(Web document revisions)

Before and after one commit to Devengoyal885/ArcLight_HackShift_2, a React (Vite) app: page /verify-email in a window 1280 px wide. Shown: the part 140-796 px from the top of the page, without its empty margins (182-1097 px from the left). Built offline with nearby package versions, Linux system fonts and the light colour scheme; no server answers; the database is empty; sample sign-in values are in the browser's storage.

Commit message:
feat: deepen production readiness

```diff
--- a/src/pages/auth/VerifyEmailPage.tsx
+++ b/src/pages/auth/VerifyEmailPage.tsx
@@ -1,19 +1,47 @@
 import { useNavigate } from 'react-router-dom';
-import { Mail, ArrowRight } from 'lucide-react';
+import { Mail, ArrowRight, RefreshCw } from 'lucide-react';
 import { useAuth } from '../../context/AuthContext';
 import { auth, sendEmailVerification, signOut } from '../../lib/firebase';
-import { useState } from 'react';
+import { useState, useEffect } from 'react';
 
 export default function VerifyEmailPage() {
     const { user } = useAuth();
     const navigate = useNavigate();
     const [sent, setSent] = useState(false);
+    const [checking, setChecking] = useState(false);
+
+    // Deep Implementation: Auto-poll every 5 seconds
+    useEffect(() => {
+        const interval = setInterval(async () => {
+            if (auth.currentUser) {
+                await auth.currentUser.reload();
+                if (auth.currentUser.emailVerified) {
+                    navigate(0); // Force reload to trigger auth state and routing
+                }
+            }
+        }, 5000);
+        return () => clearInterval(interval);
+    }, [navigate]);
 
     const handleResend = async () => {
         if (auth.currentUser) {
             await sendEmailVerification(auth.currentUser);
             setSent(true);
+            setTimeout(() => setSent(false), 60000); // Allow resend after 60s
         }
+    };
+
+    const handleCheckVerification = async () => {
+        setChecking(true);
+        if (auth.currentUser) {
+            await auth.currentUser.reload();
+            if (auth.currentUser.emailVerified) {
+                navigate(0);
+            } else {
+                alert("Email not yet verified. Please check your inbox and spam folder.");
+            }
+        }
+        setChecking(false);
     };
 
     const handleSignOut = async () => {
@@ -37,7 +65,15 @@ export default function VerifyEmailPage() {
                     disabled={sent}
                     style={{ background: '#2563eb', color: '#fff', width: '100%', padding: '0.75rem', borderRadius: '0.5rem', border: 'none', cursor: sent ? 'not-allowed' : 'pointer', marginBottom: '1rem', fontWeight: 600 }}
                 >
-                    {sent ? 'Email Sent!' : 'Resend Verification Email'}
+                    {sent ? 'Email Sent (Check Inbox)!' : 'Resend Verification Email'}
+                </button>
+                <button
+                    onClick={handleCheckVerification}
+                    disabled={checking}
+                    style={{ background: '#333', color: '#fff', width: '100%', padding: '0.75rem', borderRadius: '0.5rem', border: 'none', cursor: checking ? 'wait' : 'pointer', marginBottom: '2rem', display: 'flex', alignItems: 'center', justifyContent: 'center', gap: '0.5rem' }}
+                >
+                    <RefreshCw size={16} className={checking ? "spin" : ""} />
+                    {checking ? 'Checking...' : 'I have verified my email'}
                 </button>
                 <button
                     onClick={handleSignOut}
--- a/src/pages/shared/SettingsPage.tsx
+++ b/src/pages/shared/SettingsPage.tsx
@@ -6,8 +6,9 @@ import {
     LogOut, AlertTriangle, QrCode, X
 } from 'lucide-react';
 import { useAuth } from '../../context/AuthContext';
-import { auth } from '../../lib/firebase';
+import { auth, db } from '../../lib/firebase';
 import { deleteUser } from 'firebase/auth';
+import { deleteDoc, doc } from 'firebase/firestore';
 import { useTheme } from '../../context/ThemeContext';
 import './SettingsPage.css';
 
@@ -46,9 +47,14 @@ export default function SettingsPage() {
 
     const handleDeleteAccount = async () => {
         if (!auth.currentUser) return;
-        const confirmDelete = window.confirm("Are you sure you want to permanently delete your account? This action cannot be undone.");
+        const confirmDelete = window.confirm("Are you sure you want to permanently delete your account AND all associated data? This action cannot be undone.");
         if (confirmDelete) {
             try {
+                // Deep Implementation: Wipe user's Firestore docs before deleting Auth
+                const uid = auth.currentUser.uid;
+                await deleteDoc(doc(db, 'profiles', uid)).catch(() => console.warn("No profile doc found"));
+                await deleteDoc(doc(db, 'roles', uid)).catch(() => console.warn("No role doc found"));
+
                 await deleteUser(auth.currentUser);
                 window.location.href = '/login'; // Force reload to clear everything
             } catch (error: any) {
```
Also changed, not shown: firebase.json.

> **HOW TO COMPLETE THIS TASK**: Take the records above and write each one out again exactly.

> **TASK ANSWER**:
Before and after one commit to Devengoyal885/ArcLight_HackShift_2, a React (Vite) app: page /verify-email in a window 1280 px wide. Shown: the part 140-796 px from the top of the page, without its empty margins (182-1097 px from the left). Built offline with nearby package versions, Linux system fonts and the light colour scheme; no server answers; the database is empty; sample sign-in values are in the browser's storage.

Commit message:
feat: deepen production readiness

```diff
--- a/src/pages/auth/VerifyEmailPage.tsx
+++ b/src/pages/auth/VerifyEmailPage.tsx
@@ -1,19 +1,47 @@
 import { useNavigate } from 'react-router-dom';
-import { Mail, ArrowRight } from 'lucide-react';
+import { Mail, ArrowRight, RefreshCw } from 'lucide-react';
 import { useAuth } from '../../context/AuthContext';
 import { auth, sendEmailVerification, signOut } from '../../lib/firebase';
-import { useState } from 'react';
+import { useState, useEffect } from 'react';
 
 export default function VerifyEmailPage() {
     const { user } = useAuth();
     const navigate = useNavigate();
     const [sent, setSent] = useState(false);
+    const [checking, setChecking] = useState(false);
+
+    // Deep Implementation: Auto-poll every 5 seconds
+    useEffect(() => {
+        const interval = setInterval(async () => {
+            if (auth.currentUser) {
+                await auth.currentUser.reload();
+                if (auth.currentUser.emailVerified) {
+                    navigate(0); // Force reload to trigger auth state and routing
+                }
+            }
+        }, 5000);
+        return () => clearInterval(interval);
+    }, [navigate]);
 
     const handleResend = async () => {
         if (auth.currentUser) {
             await sendEmailVerification(auth.currentUser);
             setSent(true);
+            setTimeout(() => setSent(false), 60000); // Allow resend after 60s
         }
+    };
+
+    const handleCheckVerification = async () => {
+        setChecking(true);
+        if (auth.currentUser) {
+            await auth.currentUser.reload();
+            if (auth.currentUser.emailVerified) {
+                navigate(0);
+            } else {
+                alert("Email not yet verified. Please check your inbox and spam folder.");
+            }
+        }
+        setChecking(false);
     };
 
     const handleSignOut = async () => {
@@ -37,7 +65,15 @@ export default function VerifyEmailPage() {
                     disabled={sent}
                     style={{ background: '#2563eb', color: '#fff', width: '100%', padding: '0.75rem', borderRadius: '0.5rem', border: 'none', cursor: sent ? 'not-allowed' : 'pointer', marginBottom: '1rem', fontWeight: 600 }}
                 >
-                    {sent ? 'Email Sent!' : 'Resend Verification Email'}
+                    {sent ? 'Email Sent (Check Inbox)!' : 'Resend Verification Email'}
+                </button>
+                <button
+                    onClick={handleCheckVerification}
+                    disabled={checking}
+                    style={{ background: '#333', color: '#fff', width: '100%', padding: '0.75rem', borderRadius: '0.5rem', border: 'none', cursor: checking ? 'wait' : 'pointer', marginBottom: '2rem', display: 'flex', alignItems: 'center', justifyContent: 'center', gap: '0.5rem' }}
+                >
+                    <RefreshCw size={16} className={checking ? "spin" : ""} />
+                    {checking ? 'Checking...' : 'I have verified my email'}
                 </button>
                 <button
                     onClick={handleSignOut}
--- a/src/pages/shared/SettingsPage.tsx
+++ b/src/pages/shared/SettingsPage.tsx
@@ -6,8 +6,9 @@ import {
     LogOut, AlertTriangle, QrCode, X
 } from 'lucide-react';
 import { useAuth } from '../../context/AuthContext';
-import { auth } from '../../lib/firebase';
+import { auth, db } from '../../lib/firebase';
 import { deleteUser } from 'firebase/auth';
+import { deleteDoc, doc } from 'firebase/firestore';
 import { useTheme } from '../../context/ThemeContext';
 import './SettingsPage.css';
 
@@ -46,9 +47,14 @@ export default function SettingsPage() {
 
     const handleDeleteAccount = async () => {
         if (!auth.currentUser) return;
-        const confirmDelete = window.confirm("Are you sure you want to permanently delete your account? This action cannot be undone.");
+        const confirmDelete = window.confirm("Are you sure you want to permanently delete your account AND all associated data? This action cannot be undone.");
         if (confirmDelete) {
             try {
+                // Deep Implementation: Wipe user's Firestore docs before deleting Auth
+                const uid = auth.currentUser.uid;
+                await deleteDoc(doc(db, 'profiles', uid)).catch(() => console.warn("No profile doc found"));
+                await deleteDoc(doc(db, 'roles', uid)).catch(() => console.warn("No role doc found"));
+
                 await deleteUser(auth.currentUser);
                 window.location.href = '/login'; // Force reload to clear everything
             } catch (error: any) {
```
Also changed, not shown: firebase.json.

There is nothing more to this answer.